56,000 voters on Earth’s largest island may change global access to rare earth metals

Last month, Greenland’s coalition government collapsed amid an ongoing row over a new rare earth and uranium mine…As resource geopolitics become even more contentious, April’s snap election could be a turning point for the remote Arctic nation.

Among the lofty dramatics of geopolitics, international observers now find themselves paying attention to the operation of a tiny democracy of 56,000 people, most of it conducted in Greenlandic, and the rest in Danish…

Greenland’s status can be hard to pin down. It is an autonomous territory within the Kingdom of Denmark, free to and keen to develop further its independence from the Danes, yet constrained by its reliance on them for roughly half of its annual budget. Greenland’s citizens, mostly Inuit, are entitled to take over any of the many responsibilities currently fulfilled by Copenhagen—which include immigration, shipping, and some aspects of foreign policy—on the condition that they pick up the cost as well. Full independence is a constitutionally enshrined option, so long as it receives popular backing in a referendum…

The development of one mine site, at Kuannersuit, has had a remarkable and telling effect on Greenland’s politics in the past six months. Kuannersuit would be “the world’s second-biggest rare-earth operation and fifth-biggest uranium mine,” according to the new report. It lies less than 6 miles from the town of Narsaq, whose 1,300 inhabitants make it the country’s ninth-largest settlement. Many of them are not satisfied with plans to store radioactive waste behind a dam, or to spray the ground with water to prevent radioactive dust from spreading throughout the area.

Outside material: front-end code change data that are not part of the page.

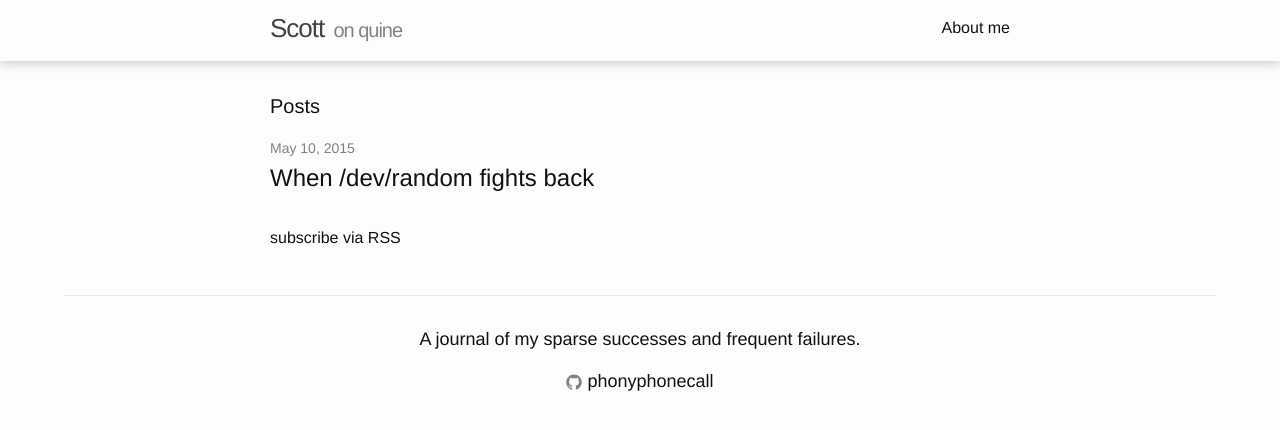
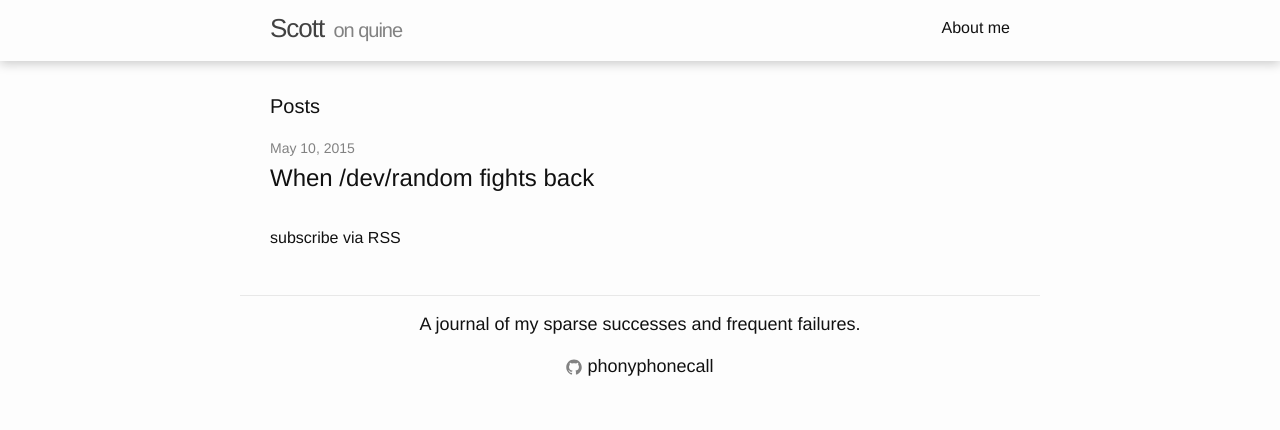
Before and after one commit to quine-io/scott.quine-io.github.io, a Jekyll site: the page built from index.html, in a window 1280 px wide. Shown: the top 430 px of the page. Built offline with Jekyll 4.4.1, drawn with Linux system fonts in a browser that asks for light colours.

Commit message:
fix footer width to reflect content width

```diff
--- a/_sass/_layout.scss
+++ b/_sass/_layout.scss
@@ -106,14 +106,29 @@
  */
 .site-footer {
     border-top: 1px solid $grey-color-light;
-    padding: $spacing-unit 0;
+//    padding: $spacing-unit 0;
+//    margin-left: auto;
+//    margin-right: auto;
+//    width: 90%;
+    max-width: -webkit-calc(#{$content-width} - (#{$spacing-unit} * 2));
+    max-width:         calc(#{$content-width} - (#{$spacing-unit} * 2));
+    margin-right: auto;
     margin-left: auto;
-    margin-right: auto;
-    width: 90%;
+    padding-right: $spacing-unit;
+    padding-left: $spacing-unit;
+    @extend %clearfix;
+
+    @include media-query($on-laptop) {
+        max-width: -webkit-calc(#{$content-width} - (#{$spacing-unit}));
+        max-width:         calc(#{$content-width} - (#{$spacing-unit}));
+        padding-right: $spacing-unit / 2;
+        padding-left: $spacing-unit / 2;
+    }
 }
 
 .footer-heading {
     font-size: 18px;
+    margin-top: $spacing-unit / 2;
     margin-bottom: $spacing-unit / 2;
     text-align: center;
 }
```
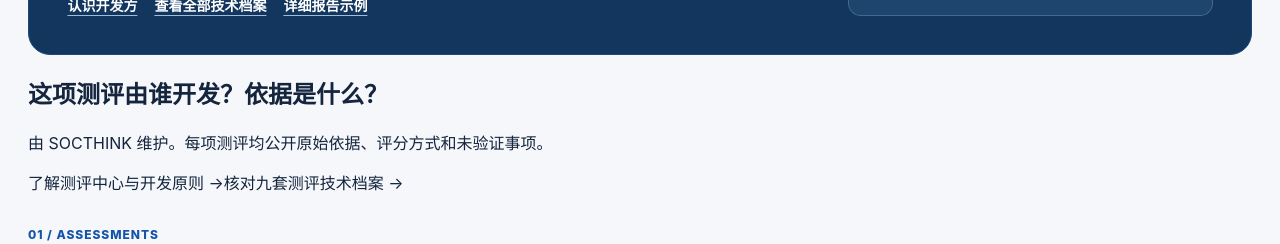
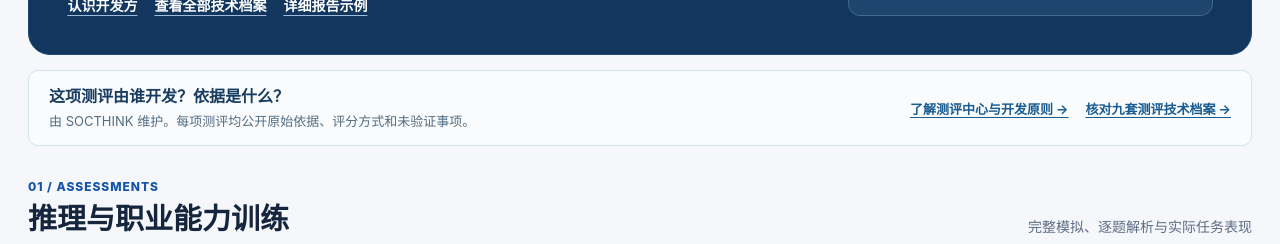
Before and after one commit to star8592/Kangaroo-Practice-Simulator, a Next.js app: page /assessment-center in a window 1280 px wide. Shown: the part 327-571 px from the top of the page. Built offline with nearby package versions, Linux system fonts and the light colour scheme; no server answers.

Commit message:
style(assessment): concise credible homepage strip and direct source links

```diff
--- a/src/app/assessment-center/measurement.module.css
+++ b/src/app/assessment-center/measurement.module.css
@@ -442,3 +442,13 @@
  .question legend{font-size:21px}
  .examIdentity{margin-top:0;padding:6px 0 11px}
 }
+
+
+/* Compact evidence banner below the catalogue header; no giant marketing text. */
+.trustCompact{display:flex;align-items:center;justify-content:space-between;gap:24px;padding:14px 20px;margin:15px 0 4px;border:1px solid #d4e0ea;border-radius:10px;background:#f9fbfd}
+.trustCompact h2{font-size:16px;line-height:1.4;margin:0 0 4px;color:#183d60}
+.trustCompact p{font-size:13px;line-height:1.55;color:#536d82;margin:0}
+.trustCompactLinks{display:flex;flex-wrap:wrap;gap:9px 17px;justify-content:flex-end}
+.trustCompactLinks a{font-size:13px;color:#195c91;text-decoration:underline;text-underline-offset:3px;font-weight:750;white-space:nowrap}
+.trustBriefEvidence+.trustBriefEvidence{margin-left:14px}
+@media(max-width:850px){.trustCompact{align-items:flex-start;flex-direction:column;gap:10px}.trustCompactLinks{justify-content:flex-start}}
```
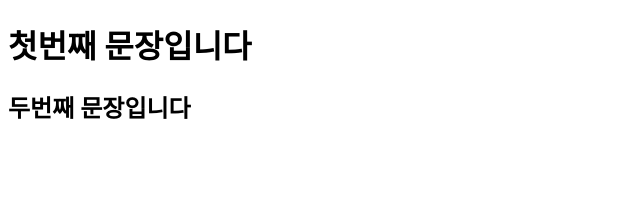
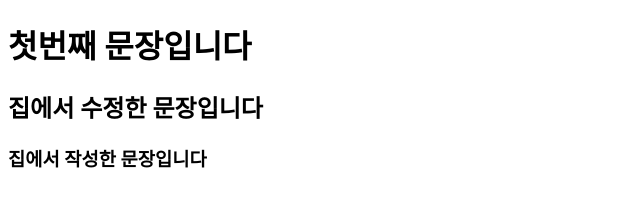
Before and after one commit to aplaco/gitttt-test, a plain HTML site: page index.html in a window 1280 px wide. Shown: the whole page, without its empty margins (0-640 px from the left). Drawn offline with Linux system fonts and the light colour scheme.

Commit message:
집에서 두번째 문장 수정 세번째 문장 추가

```diff
--- a/index.html
+++ b/index.html
@@ -7,6 +7,7 @@
 </head>
 <body>
     <h1>첫번째 문장입니다</h1>
-    <h2>두번째 문장입니다</h2>
+    <h2>집에서 수정한 문장입니다</h2>
+    <h3>집에서 작성한 문장입니다</h3>
 </body>
 </html>
```
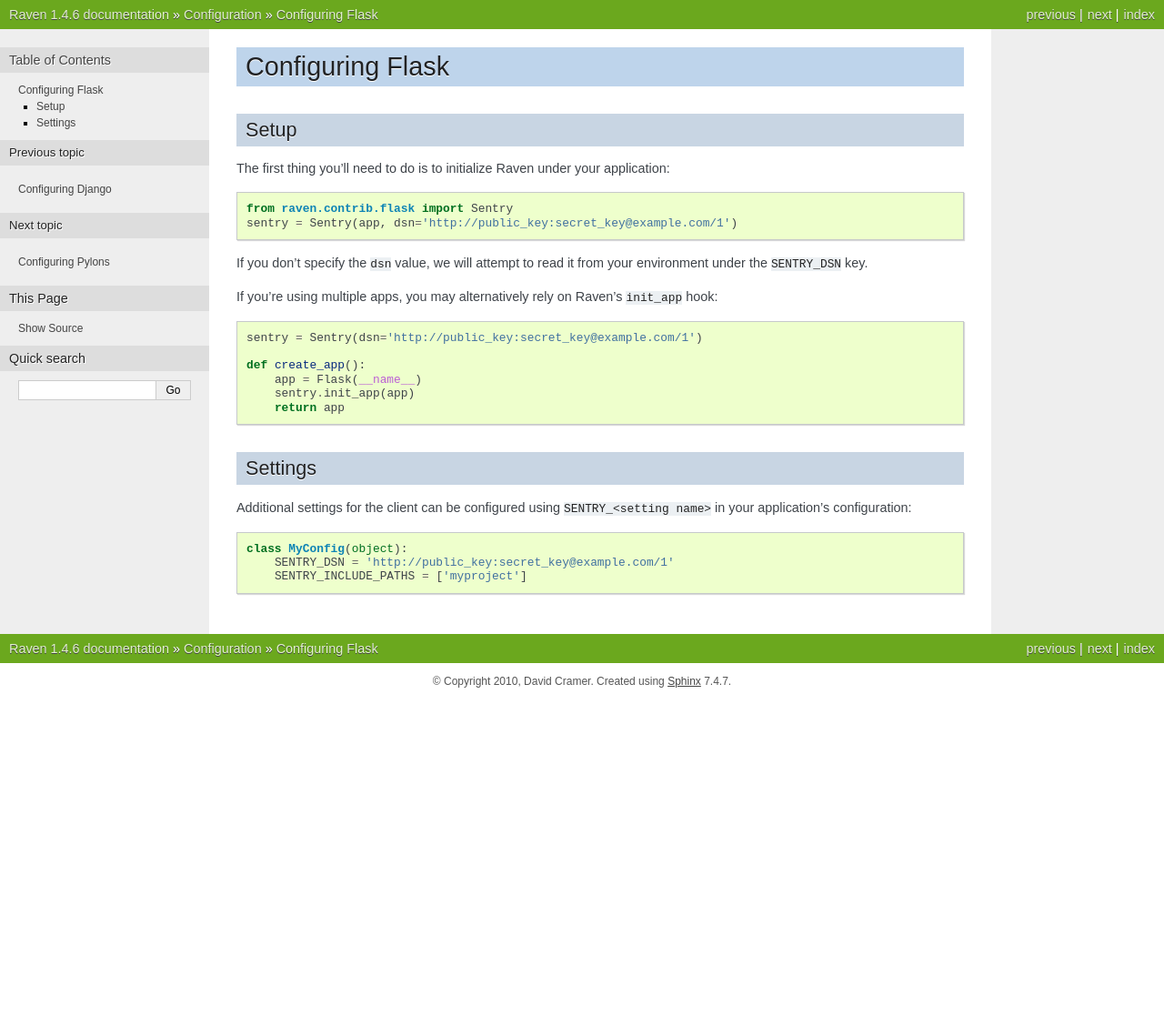
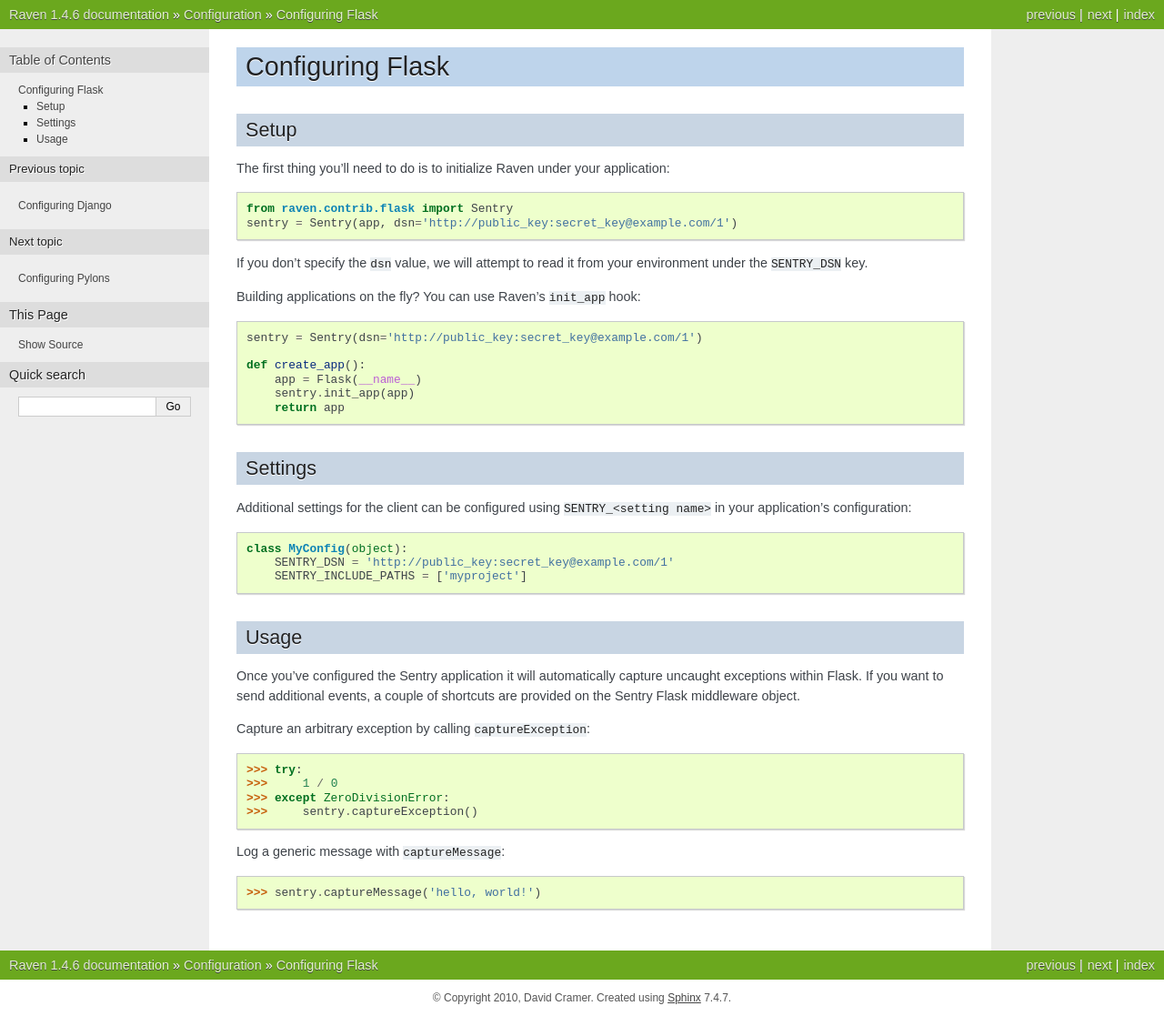
Before and after one commit to JohnFredok/apm-agent-python, a Sphinx documentation site: the page built from docs/config/flask.rst, in a window 1280 px wide. Shown: the whole page at 91% size. Built offline with Sphinx 7.4.7, drawn with Linux system fonts in a browser that asks for light colours; before the commit the page ends 900 px from its top, so only the background shows below that.

Commit message:
Improving the Flask integration

```diff
--- a/docs/config/flask.rst
+++ b/docs/config/flask.rst
@@ -12,7 +12,7 @@
 If you don't specify the ``dsn`` value, we will attempt to read it from your environment under
 the ``SENTRY_DSN`` key.
 
-If you're using multiple apps, you may alternatively rely on Raven's ``init_app`` hook::
+Building applications on the fly? You can use Raven's ``init_app`` hook::
 
     sentry = Sentry(dsn='http://public_key:secret_key@example.com/1')
 
@@ -29,3 +29,20 @@
     class MyConfig(object):
         SENTRY_DSN = 'http://public_key:secret_key@example.com/1'
         SENTRY_INCLUDE_PATHS = ['myproject']
+
+Usage
+-----
+
+Once you've configured the Sentry application it will automatically capture uncaught exceptions within Flask. If you
+want to send additional events, a couple of shortcuts are provided on the Sentry Flask middleware object.
+
+Capture an arbitrary exception by calling ``captureException``::
+
+    >>> try:
+    >>>     1 / 0
+    >>> except ZeroDivisionError:
+    >>>     sentry.captureException()
+
+Log a generic message with ``captureMessage``::
+
+    >>> sentry.captureMessage('hello, world!')
```
Also changed, not shown: 1 other file.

The whole article is fascinating with shifting definitions changing by the month it seems. RTFA and get ready for the election in April.